Merry CHRISTmas to you.  This time of year is often characterized as a time of love.  We see the ads on television showing the exchange of diamonds and jewelry … traditional signs of love.  We also see relatives and friends piling through front doors for parties … bringing their love with them. But the kind of love these things show is not necessarily the love this Fourth Sunday in Advent is all about. This week, the week before Christmas, is the week we light the “love” candle. However, this kind of “love” is not the kind of love satisfied by gifts … or good friends … or a flirtatious relationship. The “love” we celebrate today is the selfless, sacrificial love God has for His creation. The kind of love that led Him to send His only son into the world, giving Him up to death so that “whoever believes in Him should not perish, but have eternal life. (John 3:16) In just a few days, we’ll once again celebrate the birth of Jesus, the Son of God, through whom all who, by the power of the Holy Spirit, have faith, receive the Father’s gifts … forgiveness and eternal life.

Today we worship and praise God, thanking Him for His gracious gifts to us a little differently than usual.  We worship and praise Him through the words of one of the most endearing Christmas hymns ever, “O Come, O Come Immanuel”, and the special music of the Everlasting Light Cantata.  We hear God’s Word proclaimed for all through song.  Therefore, we won’t hear the scripture texts appointed for the 4th Sunday in Advent.  Nevertheless, I urge you to read through these words sometime this week; Isaiah 7:10-17, Romans 1:1-7, and Matthew 1:18-25.  In these words, God provides hope to all who believe in Him in these joyous images of His promise to show His love to His creation.  We see a glimpse of the God’s love in the promises He made through Isaiah that He would send His Son into the world to save it (Isaiah 7:10-17). We see His humble, faithful servant Joseph, filled with the Holy Spirit, willingly allowing his wife Mary to bear God’s own son (Matthew 1:18-25). Then we read Paul’s summary account of Jesus’ life and work to show His Father’s love by saving His creation (Romans 1:1-7).  

As you worship today, or hear God’s promises sung through the many great hymns of the season, listen carefully to these joyous promises God speaks to us, in song, through His messengers … His prophets, His apostles and His faithful people. Give thanks to God for His gracious presence in our lives through His Son, given to us 2000 years ago, who will return again to bring us into His kingdom.

Remember, not just this week, but throughout the year, the love God has for you … given through His Son, “Immanuel … God with Us.” Jesus Christ – fully God and fully man – foretold by the prophets of old … born to a woman named Mary … raised by a man named Joseph … given “to save His people (you and me included) from their sins (Matthew 1:21).” The greatest gift of love ever given.

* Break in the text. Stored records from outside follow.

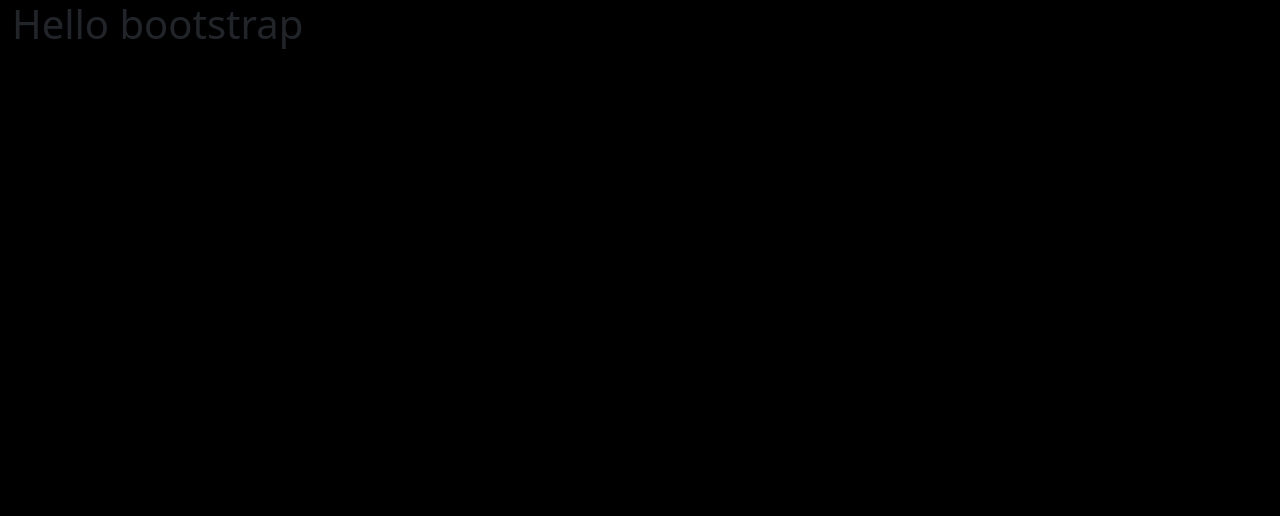
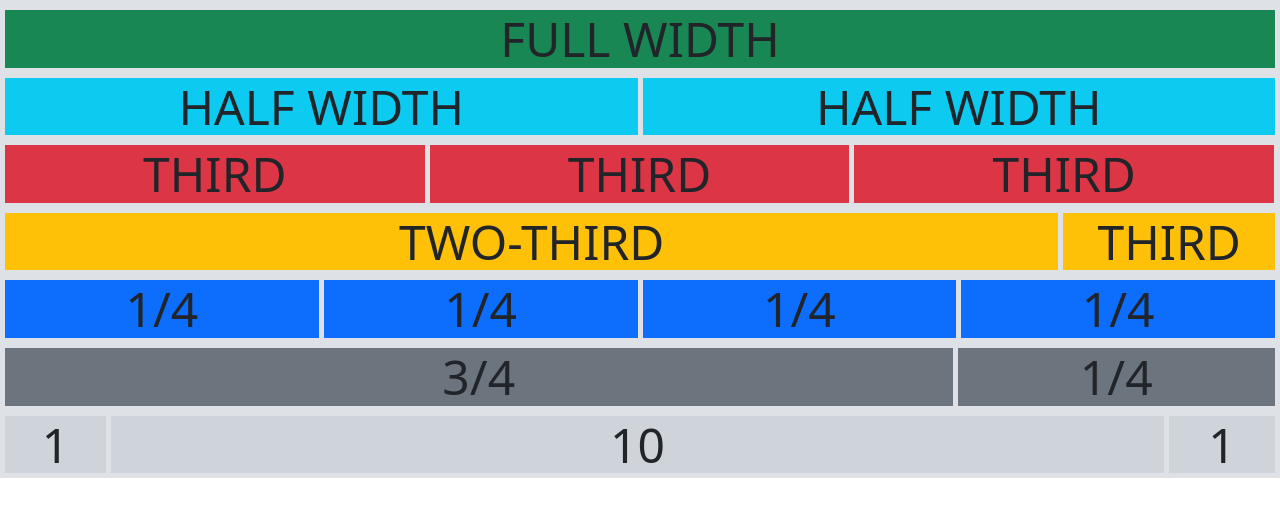
Before and after one commit to duckjourney/bootcamp, a website: page CSS/Bootstrap/index.html in a window 1280 px wide. Drawn offline with nearby package versions, Linux system fonts and the light colour scheme.

Commit message:
Halfway Bootstrap with internal functionality

```diff
--- a/CSS/Bootstrap/index.html
+++ b/CSS/Bootstrap/index.html
@@ -7,8 +7,36 @@
     <link rel="stylesheet" href="style.css">
 </head>
 <body>
-    <div class="container-fluid">
-        <h1>Hello bootstrap</h1>
+    <div class="container-fluid display-5 border-top border-5">
+        <div class="row bg-success d-flex justify-content-center border border-top-5 border-5">FULL WIDTH</div>
+        <div class="row  bg-info d-flex justify-content-center border border-5">
+            <div class="col d-flex justify-content-center border-end border-5">HALF WIDTH</div>
+            <div class="col d-flex justify-content-center">HALF WIDTH</div>
+        </div>
+        <div class="row bg-danger d-flex justify-content-center border border-5">
+            <div class="col d-flex justify-content-center border-end border-5">THIRD</div>
+            <div class="col d-flex justify-content-center border-end border-5">THIRD</div>
+            <div class="col d-flex justify-content-center border-end">THIRD</div>
+        </div>
+        <div class="row bg-warning d-flex justify-content-center border border-5">
+            <div class="col d-flex justify-content-center border-end border-5">TWO-THIRD</div>
+            <div class="col-2 d-flex justify-content-center">THIRD</div>
+        </div>
+        <div class="row bg-primary d-flex justify-content-center border border-5">
+            <div class="col d-flex justify-content-center border-end border-5">1/4</div>
+            <div class="col d-flex justify-content-center border-end border-5">1/4</div>
+            <div class="col d-flex justify-content-center border-end border-5">1/4</div>
+            <div class="col d-flex justify-content-center">1/4</div>
+        </div>
+        <div class="row bg-secondary d-flex justify-content-center border border-5">
+            <div class="col d-flex justify-content-center border-end border-5">3/4</div>
+            <div class="col-3 d-flex justify-content-center">1/4</div>
+        </div>
+        <div class="row bg-dark-subtle d-flex justify-content-center border border-5">
+            <div class="col-1 d-flex justify-content-center border-end border-5">1</div>
+            <div class="col d-flex justify-content-center border-end border-5">10</div>
+            <div class="col-1 d-flex justify-content-center">1</div>
+        </div>
     </div>
     <script src="../../node_modules/bootstrap/dist/js/bootstrap.js"></script>
 </body>
--- a/CSS/Bootstrap/style.scss
+++ b/CSS/Bootstrap/style.scss
@@ -6,14 +6,14 @@
 
 @import "../../node_modules/bootstrap/scss/mixins";
 
-$grid-breakpoints: (
-  xs: 0,
-  sm: 250px,
-  md: 500px,
-  lg: 750px,
-  xl: 1000px,
-  xxl: 1250px
-);
+// $grid-breakpoints: (
+//   xs: 0,
+//   sm: 250px,
+//   md: 500px,
+//   lg: 750px,
+//   xl: 1000px,
+//   xxl: 1250px
+// );
 
 // * {
 //     background-color:black;
```
Also changed, not shown: CSS/Bootstrap/style.css, 1 other file.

                                                                                        In the Love of God,

                                                                                        Pastor Jim